Once the results of the survey came out, it was generally agreed upon that there should be a health park in a central area between the 5 neighborhoods in Baan Kleung. With a limited budget, a coalition of seniors and other members of the community came together to build a health park with walking/running paths, exercise equipment, an area for activities etc. by themselves. They created a space where community members could come to exercise and organise various activities, such as a basket-weaving or cooking classes in local sweet and savory dishes such as “Mee Korat” (Korat-style stir-fried noodles), that allow senior residents to pass down their knowledge to the children in the community. These activities not only make seniors feel like a valued part of the community but also revive and preserve local arts, culture and knowledge for future generations.
The key to the success of these four model communities is step-by-step implementation and systematic organisation, with the integral support of the Arsom Silp Institute. Their process can be broken down into three main principles: information gathering, information sharing with the community, and community involvement.
Surveys and data-analysis can help communities arrive at a clearer picture of themselves; they understand their problems, circumstances and the other members of their community. Sharing the information collected with the community brings everyone on board and builds community participation, ensuring that community activities or problem-solving initiatives directly respond to the needs of everyone in the community.
The next step for the Arsom Silp Institute’s project is to create nine more model communities.There will be opportunities for the budding communities to exchange knowledge and experience with the first four communities, which will act as mentors, providing examples and advice.
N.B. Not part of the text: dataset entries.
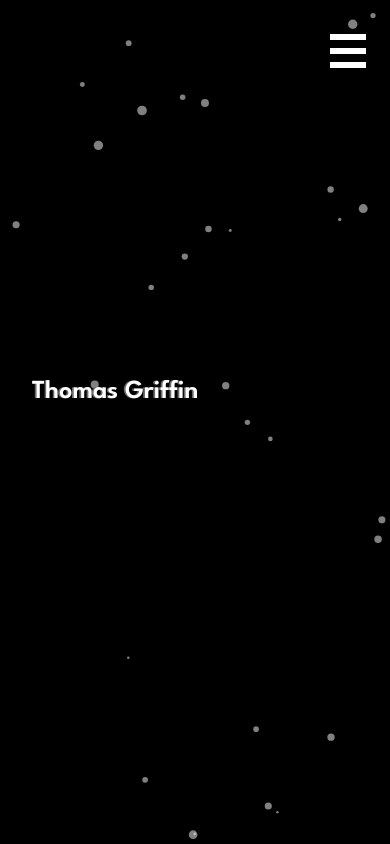
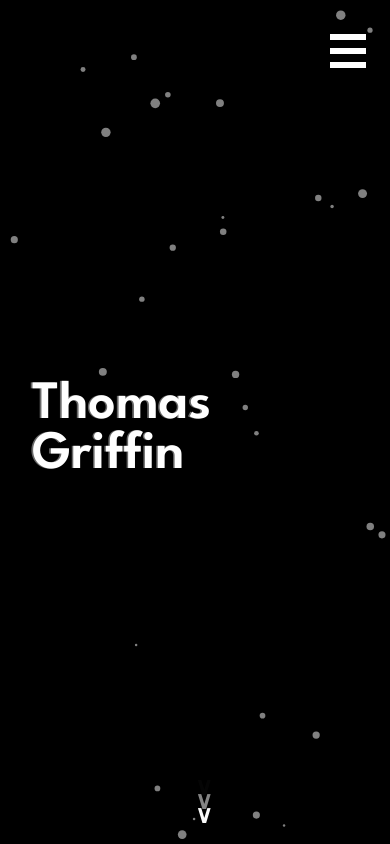
Before and after one commit to TGriffin77/thomasgriffindev, a React (Create React App) app: page / in a window 390 px wide. Built offline with nearby package versions, Linux system fonts and the light colour scheme.

Commit message:
Intro mobile accessibility & arrow

```diff
--- a/src/App.css
+++ b/src/App.css
@@ -7,6 +7,7 @@
 html {
   background-color: black;
   overscroll-behavior: none;
+  scroll-behavior: smooth;
 }
 
 #hamburger {
@@ -19,6 +20,7 @@ html {
   right: 24px;
   top: 48px;
   cursor: pointer;
+  z-index: 3;
 }
 
 #hamburger::before,
@@ -93,6 +95,7 @@ section {
   height: 100vh;
 }
 
+@media screen and (min-width: 800px) {
   .my_name {
     user-select: none;
     color: white;
@@ -106,13 +109,63 @@ section {
     font-family: "League Spartan", sans-serif;
     text-shadow: -0.417vw 0.0521vw rgb(105, 105, 105);
   }
+}
+@media screen and (max-width: 800px) {
+  .my_name {
+    user-select: none;
+    color: white;
+    font-size: 54px;
+    z-index: 1;
+    position: relative;
+    top: 45vh;
+    margin: 0;
+    overflow-x: wrap;
+    font-family: "League Spartan", sans-serif;
+    text-shadow: -0.417vw 0.0521vw rgb(105, 105, 105);
+  }
+}
 
 .my_name:hover {
   cursor: default;
 }
 
+.pointer {
+  position: relative;
+  left: 50%;
+  color: white;
+  transform: translateY(-100%);
+  width: 24px;
+  height: auto;
+}
+
+@keyframes fading {
+  50% {
+    opacity: 0;
+  }
+}
+
+.pointer .arrow {
+  font-size: 24px;
+  font-weight: 900;
+  animation: fading 2s linear infinite;
+  cursor: default;
+  user-select: none;
+}
+
+.pointer .arrow:nth-child(1) {
+  animation-delay: 0.5s;
+  transform: translateY(15px);
+}
+.pointer .arrow:nth-child(2) {
+  animation-delay: 1s;
+}
+.pointer .arrow:nth-child(3) {
+  animation-delay: 1.5s;
+  transform: translateY(-15px);
+}
+
 .biography {
-  background-color: white;
+  background-color: rgb(186, 186, 186);
   height: 512px;
   border: 4px solid rgb(105, 105, 105);
   font-family: "League Spartan", sans-serif;
@@ -122,6 +175,8 @@ section {
   text-align: center;
   margin-bottom: 0;
   border-bottom: 4px dotted rgb(105, 105, 105);
+  user-select: none;
+  cursor: default;
 }
 
 @media screen and (min-width: 800px) {
@@ -144,6 +199,15 @@ section {
     top: 40%;
     transform: translateY(-50%);
   }
+}
+
+.projects > h1 {
+  color: white;
+  text-align: center;
+  user-select: none;
+  cursor: default;
+  font-size: 2em;
+  color: white;
 }
 
 .projects-container {
--- a/src/App.tsx
+++ b/src/App.tsx
@@ -2,6 +2,7 @@ import React from "react";
 import "./App.css";
 import Particle from "./components/Particle";
 import pfp from "./PFP.jpg";
+import PointerDown from "./components/PointerDown";
 
 function Hamburger() {
   return (
@@ -23,15 +24,17 @@ function SideNav() {
 function Content() {
   return (
     <div id="content">
-      <section>
+      <section className="intro">
         <h1 className="my_name">Thomas Griffin</h1>
       </section>
+      <PointerDown />
       <div className="biography">
         <h1>ABOUT ME</h1>
         <img src={pfp} alt="Thomas Griffin" />
         <p></p>
       </div>
-      <section>
+      <section className="projects">
+        <h1>PROJECTS</h1>
         <div className="projects-container"></div>
       </section>
       <section></section>
--- /dev/null
+++ b/src/components/PointerDown.tsx
@@ -0,0 +1,13 @@
+import { useState } from "react";
+
+function PointerDown() {
+  return (
+    <div className="pointer">
+      <div className="arrow">&or;</div>
+      <div className="arrow">&or;</div>
+      <div className="arrow">&or;</div>
+    </div>
+  );
+}
+
+export default PointerDown;
```
Also changed, not shown: public/index.html (+1 -23 lines). Lines whose indentation alone changed are shown as unchanged.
The first four model communities clearly depict the principles of compassionate community (a similar framework) in practice. Examples include the consideration of the needs of the elderly the value given to local cultures and traditions, the incorporation of local organisations and participation of seniors with special needs.
A discussion with an experienced academic in senior research, concluded the seminar. They commended the success of the model communities, and reminded participants to reflect on the sustainability of these communities in the long term. Last of all, they drew everyone’s attention to the name of the community that organized the event: Uea Arthorn, which reminds us of the “generosity” that human beings have for one another. Generosity and mutual support are two important qualities that led to the success of these communities and since, in the author’s opinion, generosity and compassion are practically one and the same, these communities of generosity can be regarded as compassionate communities
The “Yuen Thin Lang Ong Phra” session of The conference for Community-based Research into Senior Citizens, “You and I, (Being) Happy Together”, Wednesday 29th May 2019, 9:00am -12:00pm. Organised at the Community Learning and Gathering Centre of Baan Uea Arthorn Neighborhood, by the Arsom Silp Institute for the Arts, the Thai Health Promotion Foundation and partner organisations.
Interview with Pasita Adulthithipat, director of the Foundation for the Development of Spaces for the Physical Health of Seniors, Arsom Silp Institute.